The Oxford Book of Ballads - online book

A Selection Of The Best English Lyric Ballads Chosen & Edited by Arthur Quiller-Couch

Home Main Menu Singing & Playing Order & Order Info Support Search Easter Hymns

Share page  Visit Us On FB

Previous Contents Next
The Great Silkie of Sule Skerrie
AN earthly nourrice sits and sings, And aye she sings, ' Ba, lily wean ! Little ken I my bairn's father,
Far less the land that he staps in.' II Then ane arose at her bed-fit,
An' a grumly guest I'm sure was he: ' Here am I, thy bairn's father, Although that I be not comelie. in I am a man, upo' the Ian', An' I am a silkie in the sea; And when I'm far and far frae Ian', My dwelling is in Sule Skerrie.'
' It was na weel,' quo' the maiden fair, ' It was na weel, indeed,' quo' she,
' That the Great Silkie of Sule Skerrie
Suld hae come and aught a bairn to me.' v Now he has ta'en a purse of goud,
And he has pat it upo' her knee, Sayin', ' Gie to me my little young son,
An' tak thee up thy nourrice-fee.
' An' it sail pass on a simmer's day,
When the sin shines het on evera stane, That I will tak my little young son, An' teach him for to swim his lane.
nourrice] nurse.        silkie] seal. aught] own. his lane]
alone, without assistance.
Previous Contents Next
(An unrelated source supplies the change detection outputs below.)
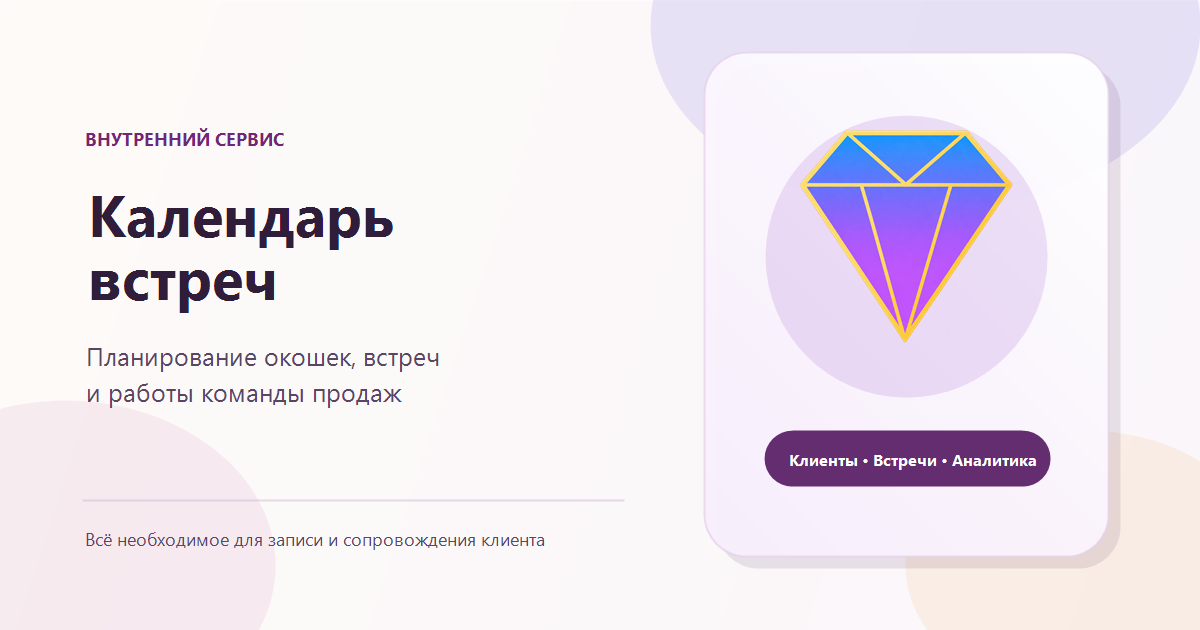
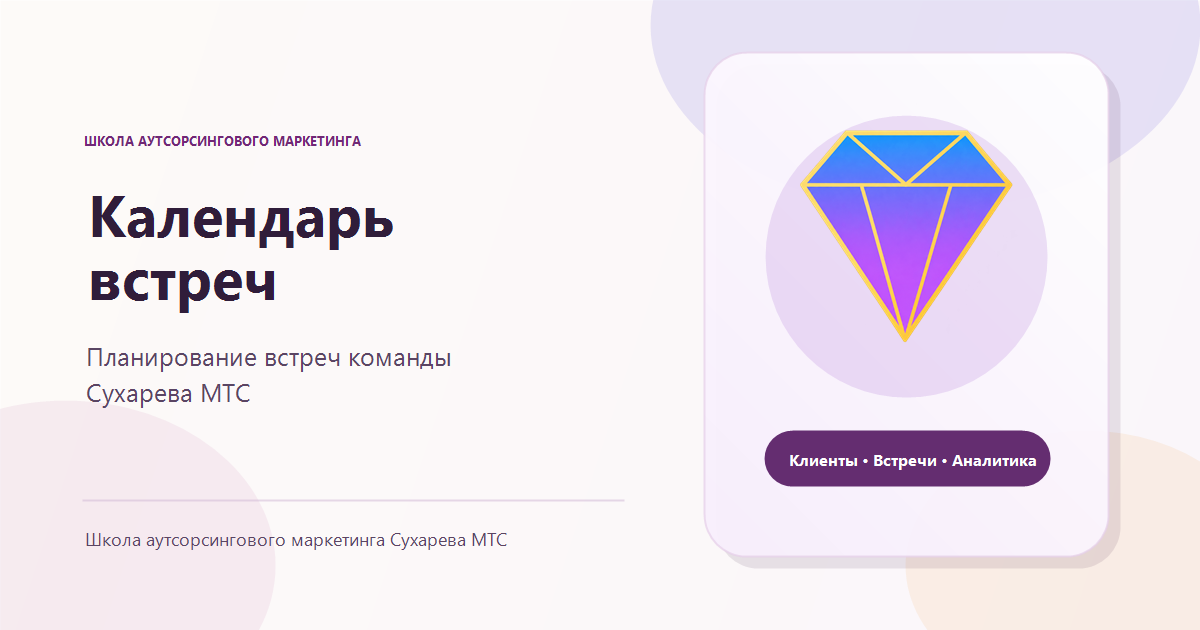
Describe calendar as Sukhareva MTC team tool

Changed region(s): [[0.0617, 0.5429, 0.37, 0.6635], [0.0617, 0.8444, 0.4625, 0.8746], [0.0617, 0.2111, 0.3083, 0.2413]]

diff --git a/client/index.html b/client/index.html
@@ -3,25 +3,25 @@
   <head>
     <meta charset="UTF-8" />
     <meta name="viewport" content="width=device-width, initial-scale=1.0, maximum-scale=1" />
-    <title>Календарь встреч — планирование встреч команды</title>
-    <meta name="description" content="Внутренний сервис для планирования встреч, управления клиентами и работы команды продаж." />
+    <title>Календарь встреч — команда Школы аутсорсингового маркетинга Сухарева MTC</title>
+    <meta name="description" content="Планирование встреч команды Школы аутсорсингового маркетинга Сухарева MTC." />
     <meta name="theme-color" content="#fdfaf8" />
     <meta property="og:type" content="website" />
     <meta property="og:locale" content="ru_RU" />
     <meta property="og:site_name" content="Календарь встреч" />
-    <meta property="og:title" content="Календарь встреч" />
-    <meta property="og:description" content="Планирование встреч, окошек и работы команды продаж в одном сервисе." />
+    <meta property="og:title" content="Календарь встреч команды Сухарева MTC" />
+    <meta property="og:description" content="Планирование встреч команды Школы аутсорсингового маркетинга Сухарева MTC." />
     <meta property="og:url" content="https://new.calendar-vstrech.ru/" />
-    <meta property="og:image" content="https://new.calendar-vstrech.ru/calendar-link-preview.png?v=1" />
-    <meta property="og:image:secure_url" content="https://new.calendar-vstrech.ru/calendar-link-preview.png?v=1" />
+    <meta property="og:image" content="https://new.calendar-vstrech.ru/calendar-link-preview.png?v=2" />
+    <meta property="og:image:secure_url" content="https://new.calendar-vstrech.ru/calendar-link-preview.png?v=2" />
     <meta property="og:image:type" content="image/png" />
     <meta property="og:image:width" content="1200" />
     <meta property="og:image:height" content="630" />
-    <meta property="og:image:alt" content="Календарь встреч — сервис для команды продаж" />
+    <meta property="og:image:alt" content="Календарь встреч команды Школы аутсорсингового маркетинга Сухарева MTC" />
     <meta name="twitter:card" content="summary_large_image" />
-    <meta name="twitter:title" content="Календарь встреч" />
-    <meta name="twitter:description" content="Планирование встреч, окошек и работы команды продаж в одном сервисе." />
-    <meta name="twitter:image" content="https://new.calendar-vstrech.ru/calendar-link-preview.png?v=1" />
+    <meta name="twitter:title" content="Календарь встреч команды Сухарева MTC" />
+    <meta name="twitter:description" content="Планирование встреч команды Школы аутсорсингового маркетинга Сухарева MTC." />
+    <meta name="twitter:image" content="https://new.calendar-vstrech.ru/calendar-link-preview.png?v=2" />
     <link rel="icon" type="image/png" href="/diamond-favicon.png?v=1" />
     <link rel="preconnect" href="https://fonts.googleapis.com">
     <link rel="preconnect" href="https://fonts.gstatic.com" crossorigin>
E-Book - An Annotated Compendium of Old Time American Songs by James Alverson III